Oxford Dictionaries has declared “youthquake” its word of the year for 2017. The noun has been defined as “a significant cultural, political, or social change arising from the actions or influence of young people”. The word, first coined in the 1960s by Vogue-editor Diane Vreeland, was selected to mark a political awakening among millennials.

Vreeland had first used it to explain sudden changes in fashion, music and attitudes.

Admitting that the word was not an obvious choice, Oxford Dictionaries President Casper Grathwohl said the word gained popularity during the United Kingdom’s general election, spread to New Zealand during the parliamentary election and then a referendum on marriage equality in Australia.

“At a time when our language is reflecting a deepening unrest and exhausted nerves, it is a rare political word that sounds a hopeful note,” Grathwohl wrote. “I think it’s time for a word we can all rally behind.”

Information collected by the selectors showed a five-fold increase in the word’s usage in June during the United Kingdom’s general election.

The word has been selected to mark “where we have been, how far we have come, and where we are heading”, according to a statement issued by the Oxford Dictionaries.

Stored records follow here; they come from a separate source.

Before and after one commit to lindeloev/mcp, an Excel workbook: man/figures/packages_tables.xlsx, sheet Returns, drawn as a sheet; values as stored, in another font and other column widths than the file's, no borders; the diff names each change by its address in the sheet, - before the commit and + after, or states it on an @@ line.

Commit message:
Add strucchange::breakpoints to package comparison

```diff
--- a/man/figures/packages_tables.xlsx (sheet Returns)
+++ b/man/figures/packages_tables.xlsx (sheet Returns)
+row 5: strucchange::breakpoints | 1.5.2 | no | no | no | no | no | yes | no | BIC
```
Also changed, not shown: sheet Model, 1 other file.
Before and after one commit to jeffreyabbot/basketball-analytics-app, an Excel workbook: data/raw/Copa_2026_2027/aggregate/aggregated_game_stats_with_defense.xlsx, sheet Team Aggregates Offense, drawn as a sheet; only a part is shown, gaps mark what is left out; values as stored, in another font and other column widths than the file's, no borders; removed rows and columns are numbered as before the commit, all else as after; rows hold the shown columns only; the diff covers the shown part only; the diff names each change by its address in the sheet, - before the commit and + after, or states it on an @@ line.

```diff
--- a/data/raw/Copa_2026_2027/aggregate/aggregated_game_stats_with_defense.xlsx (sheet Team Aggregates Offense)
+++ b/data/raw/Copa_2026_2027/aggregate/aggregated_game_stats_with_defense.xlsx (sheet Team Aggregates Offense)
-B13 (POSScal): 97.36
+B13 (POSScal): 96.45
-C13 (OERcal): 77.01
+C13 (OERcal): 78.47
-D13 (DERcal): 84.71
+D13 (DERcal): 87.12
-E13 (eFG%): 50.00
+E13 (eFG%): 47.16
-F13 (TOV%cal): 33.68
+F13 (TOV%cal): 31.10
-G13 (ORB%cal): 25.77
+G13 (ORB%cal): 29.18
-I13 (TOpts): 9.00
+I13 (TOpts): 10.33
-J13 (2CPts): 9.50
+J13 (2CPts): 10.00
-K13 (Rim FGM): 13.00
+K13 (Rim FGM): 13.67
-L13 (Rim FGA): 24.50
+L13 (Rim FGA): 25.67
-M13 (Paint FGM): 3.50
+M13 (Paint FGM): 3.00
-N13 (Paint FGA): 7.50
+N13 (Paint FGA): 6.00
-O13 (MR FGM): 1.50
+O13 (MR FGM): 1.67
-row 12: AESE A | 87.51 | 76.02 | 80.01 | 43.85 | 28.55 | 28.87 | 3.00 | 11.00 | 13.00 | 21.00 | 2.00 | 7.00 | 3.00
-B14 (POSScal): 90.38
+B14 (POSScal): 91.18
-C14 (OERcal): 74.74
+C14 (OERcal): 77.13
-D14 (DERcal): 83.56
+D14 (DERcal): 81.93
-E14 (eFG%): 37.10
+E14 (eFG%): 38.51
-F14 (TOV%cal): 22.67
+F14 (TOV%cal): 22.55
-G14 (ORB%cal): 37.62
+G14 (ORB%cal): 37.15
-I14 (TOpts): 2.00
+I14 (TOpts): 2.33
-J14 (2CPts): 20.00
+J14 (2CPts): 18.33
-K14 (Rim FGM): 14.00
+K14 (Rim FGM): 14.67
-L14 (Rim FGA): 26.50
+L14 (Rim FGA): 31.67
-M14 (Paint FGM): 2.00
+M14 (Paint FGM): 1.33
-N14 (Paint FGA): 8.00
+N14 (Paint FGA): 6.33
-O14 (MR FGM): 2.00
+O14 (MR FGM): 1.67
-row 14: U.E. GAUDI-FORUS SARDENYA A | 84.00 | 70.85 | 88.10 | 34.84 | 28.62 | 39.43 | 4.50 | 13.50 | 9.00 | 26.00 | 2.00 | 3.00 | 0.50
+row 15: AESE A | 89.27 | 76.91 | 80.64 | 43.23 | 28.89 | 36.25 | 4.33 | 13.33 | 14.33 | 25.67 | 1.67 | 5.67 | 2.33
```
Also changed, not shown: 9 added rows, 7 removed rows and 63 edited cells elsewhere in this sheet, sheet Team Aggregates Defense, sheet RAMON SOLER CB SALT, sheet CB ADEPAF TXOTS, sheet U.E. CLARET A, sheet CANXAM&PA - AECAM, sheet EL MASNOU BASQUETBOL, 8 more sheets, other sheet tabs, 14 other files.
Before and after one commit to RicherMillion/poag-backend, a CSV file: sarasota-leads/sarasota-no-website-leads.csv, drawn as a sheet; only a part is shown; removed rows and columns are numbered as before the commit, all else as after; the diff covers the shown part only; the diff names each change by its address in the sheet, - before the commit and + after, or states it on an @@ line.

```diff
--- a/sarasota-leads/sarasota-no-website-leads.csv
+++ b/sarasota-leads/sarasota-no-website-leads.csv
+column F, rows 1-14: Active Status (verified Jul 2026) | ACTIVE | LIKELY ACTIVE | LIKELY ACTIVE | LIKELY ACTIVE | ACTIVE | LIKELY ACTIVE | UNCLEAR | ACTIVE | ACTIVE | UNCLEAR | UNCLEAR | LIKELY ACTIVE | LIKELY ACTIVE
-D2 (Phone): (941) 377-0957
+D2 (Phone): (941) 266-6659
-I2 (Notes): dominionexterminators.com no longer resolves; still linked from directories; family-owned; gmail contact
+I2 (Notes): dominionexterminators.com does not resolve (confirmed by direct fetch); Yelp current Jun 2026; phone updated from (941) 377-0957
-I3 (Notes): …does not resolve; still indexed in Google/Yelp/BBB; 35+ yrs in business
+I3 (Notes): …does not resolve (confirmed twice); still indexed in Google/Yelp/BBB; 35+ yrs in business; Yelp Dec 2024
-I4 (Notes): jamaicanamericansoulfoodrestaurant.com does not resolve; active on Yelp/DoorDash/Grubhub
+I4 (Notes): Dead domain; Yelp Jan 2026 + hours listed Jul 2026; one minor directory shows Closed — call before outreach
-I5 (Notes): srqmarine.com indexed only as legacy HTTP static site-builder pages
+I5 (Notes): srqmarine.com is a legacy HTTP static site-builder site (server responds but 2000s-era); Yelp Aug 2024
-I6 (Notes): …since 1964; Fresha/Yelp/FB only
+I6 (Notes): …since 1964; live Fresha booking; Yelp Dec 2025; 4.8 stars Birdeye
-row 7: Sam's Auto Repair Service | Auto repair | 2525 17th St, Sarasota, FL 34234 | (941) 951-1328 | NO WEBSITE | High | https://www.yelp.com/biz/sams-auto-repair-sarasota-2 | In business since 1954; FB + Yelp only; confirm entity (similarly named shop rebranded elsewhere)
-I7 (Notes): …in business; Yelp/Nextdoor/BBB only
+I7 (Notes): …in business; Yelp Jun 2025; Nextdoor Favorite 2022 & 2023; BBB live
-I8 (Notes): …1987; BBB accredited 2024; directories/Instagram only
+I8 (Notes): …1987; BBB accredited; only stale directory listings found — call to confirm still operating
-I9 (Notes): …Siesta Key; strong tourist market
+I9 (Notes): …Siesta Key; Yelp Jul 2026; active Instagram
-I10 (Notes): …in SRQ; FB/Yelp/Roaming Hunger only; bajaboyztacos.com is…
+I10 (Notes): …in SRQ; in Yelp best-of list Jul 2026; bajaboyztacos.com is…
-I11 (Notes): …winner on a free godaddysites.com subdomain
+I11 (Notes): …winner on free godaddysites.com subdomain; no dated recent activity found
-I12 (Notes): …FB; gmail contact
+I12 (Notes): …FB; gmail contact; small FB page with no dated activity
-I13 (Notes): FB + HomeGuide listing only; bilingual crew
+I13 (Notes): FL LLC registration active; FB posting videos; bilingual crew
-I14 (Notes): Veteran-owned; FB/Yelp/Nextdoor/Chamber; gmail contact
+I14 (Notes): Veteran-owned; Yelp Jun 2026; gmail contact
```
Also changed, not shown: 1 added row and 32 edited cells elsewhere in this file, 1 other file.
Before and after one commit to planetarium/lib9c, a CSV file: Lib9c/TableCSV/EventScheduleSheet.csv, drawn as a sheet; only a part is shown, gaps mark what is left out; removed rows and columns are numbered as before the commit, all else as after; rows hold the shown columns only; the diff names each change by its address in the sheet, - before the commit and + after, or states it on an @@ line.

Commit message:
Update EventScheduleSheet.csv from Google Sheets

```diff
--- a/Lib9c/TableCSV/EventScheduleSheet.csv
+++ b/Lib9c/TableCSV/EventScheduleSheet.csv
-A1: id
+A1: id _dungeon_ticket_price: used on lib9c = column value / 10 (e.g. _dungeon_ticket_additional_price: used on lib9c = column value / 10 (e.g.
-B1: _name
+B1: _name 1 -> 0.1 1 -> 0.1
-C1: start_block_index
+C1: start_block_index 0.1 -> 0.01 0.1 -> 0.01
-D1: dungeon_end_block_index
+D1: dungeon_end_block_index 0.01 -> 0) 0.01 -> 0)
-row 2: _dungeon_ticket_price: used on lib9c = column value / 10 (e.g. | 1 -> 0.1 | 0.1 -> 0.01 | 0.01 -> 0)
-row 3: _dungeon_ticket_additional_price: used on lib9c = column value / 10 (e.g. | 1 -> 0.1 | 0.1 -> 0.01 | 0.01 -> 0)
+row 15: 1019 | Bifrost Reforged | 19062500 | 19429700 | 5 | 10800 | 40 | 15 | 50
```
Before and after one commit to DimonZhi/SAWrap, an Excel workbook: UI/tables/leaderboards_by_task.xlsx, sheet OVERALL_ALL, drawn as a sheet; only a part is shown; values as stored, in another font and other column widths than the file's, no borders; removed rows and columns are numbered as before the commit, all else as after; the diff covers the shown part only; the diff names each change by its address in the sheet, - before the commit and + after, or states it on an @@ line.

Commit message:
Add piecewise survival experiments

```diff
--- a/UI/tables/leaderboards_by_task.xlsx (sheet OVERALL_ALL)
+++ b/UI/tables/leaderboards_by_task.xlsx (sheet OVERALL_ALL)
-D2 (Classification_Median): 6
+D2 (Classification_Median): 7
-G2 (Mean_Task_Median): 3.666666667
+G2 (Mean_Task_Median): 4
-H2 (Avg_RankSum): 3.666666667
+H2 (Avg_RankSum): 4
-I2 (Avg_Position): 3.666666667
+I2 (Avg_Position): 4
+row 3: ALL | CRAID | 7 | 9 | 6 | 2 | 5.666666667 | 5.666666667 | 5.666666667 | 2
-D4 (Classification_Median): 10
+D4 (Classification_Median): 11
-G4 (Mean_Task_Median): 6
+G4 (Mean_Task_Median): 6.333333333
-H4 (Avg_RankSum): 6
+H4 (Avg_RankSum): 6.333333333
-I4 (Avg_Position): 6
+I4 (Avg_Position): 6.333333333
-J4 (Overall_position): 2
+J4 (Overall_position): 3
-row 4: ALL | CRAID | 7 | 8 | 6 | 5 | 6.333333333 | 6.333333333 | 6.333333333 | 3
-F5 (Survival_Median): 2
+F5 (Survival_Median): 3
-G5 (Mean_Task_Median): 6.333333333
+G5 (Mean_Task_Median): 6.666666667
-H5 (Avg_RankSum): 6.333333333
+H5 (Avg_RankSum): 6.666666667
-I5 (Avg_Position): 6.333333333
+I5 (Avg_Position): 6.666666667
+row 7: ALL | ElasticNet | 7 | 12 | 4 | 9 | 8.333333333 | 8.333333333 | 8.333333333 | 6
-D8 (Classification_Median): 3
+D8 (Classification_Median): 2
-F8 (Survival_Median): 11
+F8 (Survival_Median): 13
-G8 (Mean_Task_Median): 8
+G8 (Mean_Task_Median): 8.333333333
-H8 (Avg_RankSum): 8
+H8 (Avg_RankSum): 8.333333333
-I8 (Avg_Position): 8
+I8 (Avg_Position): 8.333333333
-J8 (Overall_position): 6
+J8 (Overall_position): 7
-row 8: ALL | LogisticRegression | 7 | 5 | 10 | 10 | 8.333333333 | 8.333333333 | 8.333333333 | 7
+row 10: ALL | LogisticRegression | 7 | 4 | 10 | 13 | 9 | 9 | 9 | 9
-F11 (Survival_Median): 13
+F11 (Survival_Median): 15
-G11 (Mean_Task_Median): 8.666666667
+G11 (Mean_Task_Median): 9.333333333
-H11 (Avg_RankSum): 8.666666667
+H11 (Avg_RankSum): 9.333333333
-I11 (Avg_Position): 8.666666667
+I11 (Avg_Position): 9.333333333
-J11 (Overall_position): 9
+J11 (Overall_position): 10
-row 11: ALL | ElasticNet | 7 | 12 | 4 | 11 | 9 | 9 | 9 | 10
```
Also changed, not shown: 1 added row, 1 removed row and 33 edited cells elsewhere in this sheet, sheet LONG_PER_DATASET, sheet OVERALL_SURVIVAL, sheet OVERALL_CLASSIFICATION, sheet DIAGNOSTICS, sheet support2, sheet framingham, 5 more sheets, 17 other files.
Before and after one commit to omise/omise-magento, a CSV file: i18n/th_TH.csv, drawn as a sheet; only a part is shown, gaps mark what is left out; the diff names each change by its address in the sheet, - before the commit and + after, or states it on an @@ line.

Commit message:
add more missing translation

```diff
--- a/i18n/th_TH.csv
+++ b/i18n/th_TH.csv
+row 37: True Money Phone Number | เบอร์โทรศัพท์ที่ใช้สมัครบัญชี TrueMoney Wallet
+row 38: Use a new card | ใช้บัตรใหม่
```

It was “reflective of the ethos, mood, or preoccupations of this past year” as well as a mark of cultural significance.

Earlier in December, American dictionary Merriam-Webster named “Feminism” as its word of the year.